To seek answers to the tough questions, CRCAIH was developed to fund cutting-edge transdisciplinary research that will address the significant health disparities experienced by AIs in South Dakota, North Dakota and Minnesota. According to CRCAIH, racial and ethnic minorities in the U.S. continue to have higher rates of disease and early death than the rest of the nation. The AI/AN population is one of the smallest U.S. racial and ethnic minority group. In spite of its small size, the AI/AN group has the highest health risk factors of any racial minority, the highest percentage of chronic disease of any racial minority, a life expectancy lower than that of the general U.S. population, a cancer mortality rate 40 percent higher than that of the general U.S. population, and a cardiovascular disease rate 100 percent higher than that of the general U.S. population.

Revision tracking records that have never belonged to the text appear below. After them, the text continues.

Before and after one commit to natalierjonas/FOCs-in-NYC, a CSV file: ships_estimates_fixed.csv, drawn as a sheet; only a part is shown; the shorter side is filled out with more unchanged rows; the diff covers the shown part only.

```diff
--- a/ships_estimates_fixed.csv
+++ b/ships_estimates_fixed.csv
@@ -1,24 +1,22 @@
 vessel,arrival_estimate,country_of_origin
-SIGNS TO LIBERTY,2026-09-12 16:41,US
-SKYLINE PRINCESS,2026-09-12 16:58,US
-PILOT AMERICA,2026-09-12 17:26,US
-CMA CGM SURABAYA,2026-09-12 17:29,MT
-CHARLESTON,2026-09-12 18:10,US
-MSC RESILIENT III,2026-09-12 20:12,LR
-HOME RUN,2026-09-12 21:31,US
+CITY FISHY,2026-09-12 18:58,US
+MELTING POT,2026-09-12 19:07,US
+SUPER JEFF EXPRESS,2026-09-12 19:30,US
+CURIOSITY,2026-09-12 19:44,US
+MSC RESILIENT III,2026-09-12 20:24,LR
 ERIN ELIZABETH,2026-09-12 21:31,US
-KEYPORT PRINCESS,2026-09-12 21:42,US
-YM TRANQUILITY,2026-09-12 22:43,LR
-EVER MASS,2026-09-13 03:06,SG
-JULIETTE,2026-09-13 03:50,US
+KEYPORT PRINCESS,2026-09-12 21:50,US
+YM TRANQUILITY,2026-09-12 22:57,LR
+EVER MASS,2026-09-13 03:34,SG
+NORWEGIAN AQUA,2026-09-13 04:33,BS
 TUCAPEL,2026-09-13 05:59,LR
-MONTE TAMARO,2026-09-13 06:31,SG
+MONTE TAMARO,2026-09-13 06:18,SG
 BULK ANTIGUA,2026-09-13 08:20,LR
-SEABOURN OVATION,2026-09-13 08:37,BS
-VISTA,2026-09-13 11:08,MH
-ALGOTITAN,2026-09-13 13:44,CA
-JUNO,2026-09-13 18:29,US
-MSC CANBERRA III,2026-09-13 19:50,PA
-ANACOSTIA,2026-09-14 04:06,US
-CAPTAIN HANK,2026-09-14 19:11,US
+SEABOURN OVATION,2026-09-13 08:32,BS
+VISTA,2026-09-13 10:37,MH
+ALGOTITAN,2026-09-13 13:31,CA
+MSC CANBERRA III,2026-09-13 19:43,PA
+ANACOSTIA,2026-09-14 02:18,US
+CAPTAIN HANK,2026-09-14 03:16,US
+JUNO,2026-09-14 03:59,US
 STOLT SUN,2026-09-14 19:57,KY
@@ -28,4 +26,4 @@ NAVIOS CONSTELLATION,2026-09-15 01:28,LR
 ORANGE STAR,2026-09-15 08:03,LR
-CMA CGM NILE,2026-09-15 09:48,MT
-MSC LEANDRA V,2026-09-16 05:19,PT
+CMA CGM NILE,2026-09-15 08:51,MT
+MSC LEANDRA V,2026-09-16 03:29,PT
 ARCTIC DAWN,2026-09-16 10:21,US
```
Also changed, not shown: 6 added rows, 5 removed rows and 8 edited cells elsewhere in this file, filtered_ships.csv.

Poverty, low levels of education, low socio-economic status, crime, and greater exposure to environmental hazards all contribute to the health crisis of the AI/AN population. In addition, there are regional health differences between American Indian populations. All CRCAIH projects embrace a “social determinants of health” theme leading to the improvement of American Indian health.
CRCAIH has four goals:
- Help tribes and health researchers build the strong relationships needed to plan and carry out research on regional American Indian health issues.
- Mentor tribes in all aspects of research, and provide technical assistance, so that the tribes can develop and conduct future research and lead their own health research agendas.
- Support three innovative research projects that address identified regional American Indian health issues.
- Support and monitor a pilot grant program to fund research in line with CRCAIH goals. Currently, CRCAIH has supported 10 pilot research projects.
As part of the grant, CRCAIH is required to conduct three innovative research projects that are likely to yield helpful information and result in sustainable health improvements. These three projects are currently being conducted: “Emergency Department Use and Care in American Indian Children,” “Culturally Targeted Education on Living Kidney Donation,” and “Factors Influencing Pediatric Asthma.” CRCAIH also offers pilot grants and other resources and training in the areas of research culture and bioethics, regulation, and methodology.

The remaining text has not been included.